York1
07-24-2016, 05:28 PM
Kens fish has safe on sale

Tropical
07-24-2016, 07:21 PM
Considering that messing up on this is the life of your fish, I think I'll stick with prime!

Thanks for the input everyone!

Larry Bugg
07-24-2016, 07:26 PM
Considering that messing up on this is the life of your fish, I think I'll stick with prime!

Thanks for the input everyone!

Save is the concentrated form of Prime. I've use it for years now. Nothing to mess up.

HN1
07-24-2016, 08:42 PM
Think of Safe as powdered Prime. Just add to water...

Tropical
07-24-2016, 09:48 PM
Yes, exactly that's why I'm getting Safe. I meant the diy sodium thiosulfate as a risky/more likely to mess up solution;)

likestofish
07-25-2016, 03:49 PM
Safe is great, my only problem is I need a smaller set of measuring spoons to dose my smaller tanks.

jhw972
07-25-2016, 03:59 PM
You can always cut it back with distilled water and adjust to larger dosages. :)

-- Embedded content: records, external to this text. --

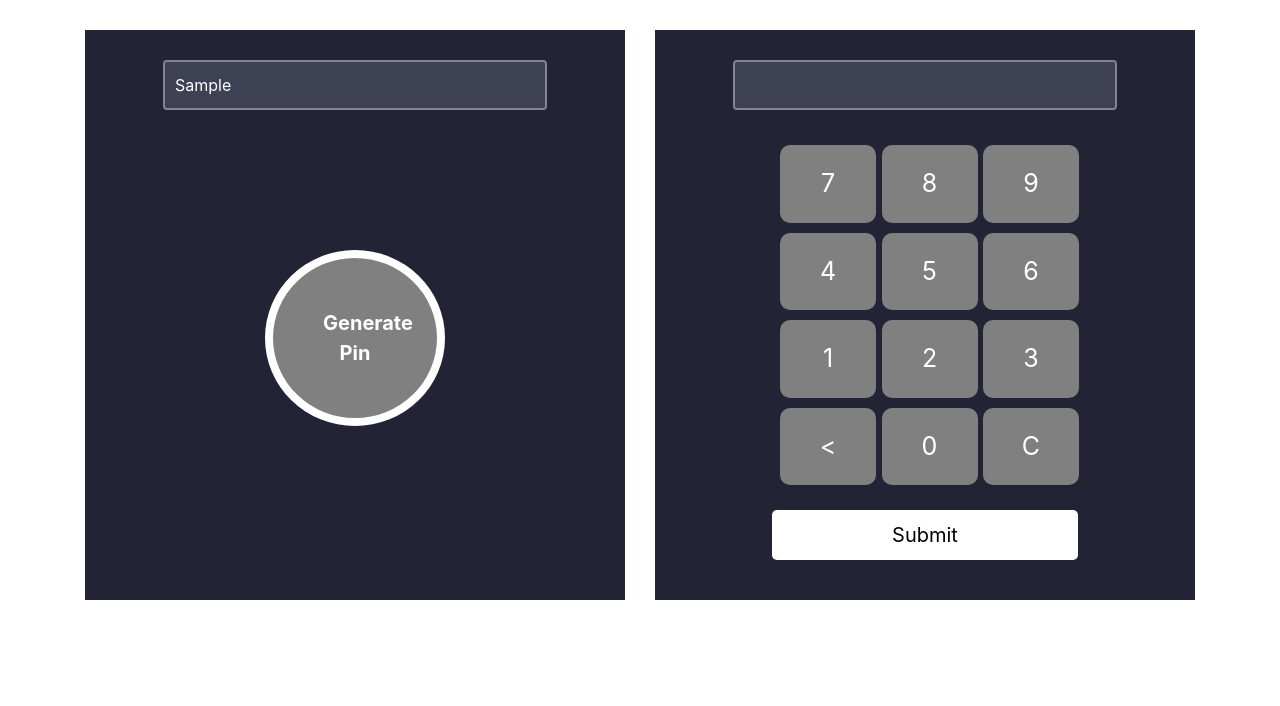
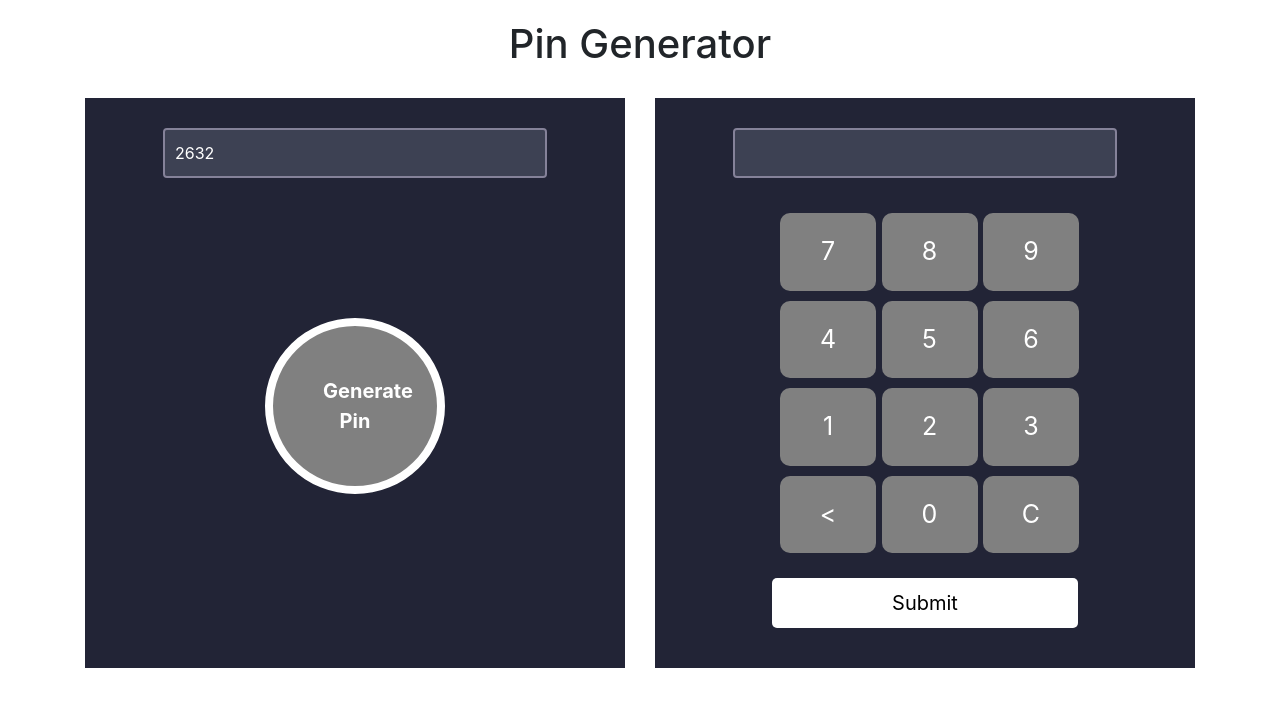
Before and after one commit to Habebur-rahman/pin-matcher, a plain HTML site: page index.html in a window 1280 px wide. Both pictures are taken after typing "Sample" into the empty fields and a click on the button "Generate Pin". Drawn offline with nearby package versions, Linux system fonts and the light colour scheme.

Commit message:
Generate Pin

```diff
--- a/assets/css/style.css
+++ b/assets/css/style.css
@@ -5,6 +5,10 @@
 /* body section start */
 body {
     height: 100vh;
+}
+h1 {
+    text-align: center;
+    padding-top: 20px;
 }
 .container {
     margin-top: 30px;
--- a/assets/js/pin.js
+++ b/assets/js/pin.js
@@ -0,0 +1,28 @@
+// pin section start
+function pin(){
+    const getPin = pinGenerate();
+    const string = getPin + '';
+    if (string.length === 4){
+        return getPin;
+    }
+    else {
+        return pin();
+    }
+}
+
+function pinGenerate(){
+    const random = Math.round(Math.random()*10000);
+    return random;
+}
+
+document.getElementById('btn-pin').addEventListener('click', function(){
+    const getPin = pin();
+
+    const pinField = document.getElementById('pin-input');
+    pinField.value = getPin;
+})
+
+
+
+
+// pin section end
--- a/index.html
+++ b/index.html
@@ -11,12 +11,13 @@
 </head>
 <body>
     <!-- body section start -->
+    <h1>Pin Generator</h1>
     <div class="container">
         <div class="row">
             <div class="col-md-6">
                 <div class="pin-generator half-width">
-                    <input class="form-control" type="text">
-                    <button class="generate-btn">Generate Pin</button>
+                    <input  id="pin-input"  class="form-control" type="text">
+                    <button id="btn-pin" class="generate-btn">Generate Pin</button>
                 </div>
             </div>
             <div class="col-md-6">
@@ -55,5 +56,6 @@
 
     </div>
     <!-- body section end -->
+  <script src="./assets/js/pin.js"></script>
 </body>
 </html>
```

aXio
07-25-2016, 04:38 PM
Safe is great, my only problem is I need a smaller set of measuring spoons to dose my smaller tanks.

BOOM!

http://www.seachem.com/digital-spoon-scale.php

I kind of laughed at first when Seachem sent those to the store... but they are AWESOME! And for $20 they aren't expensive at all. =)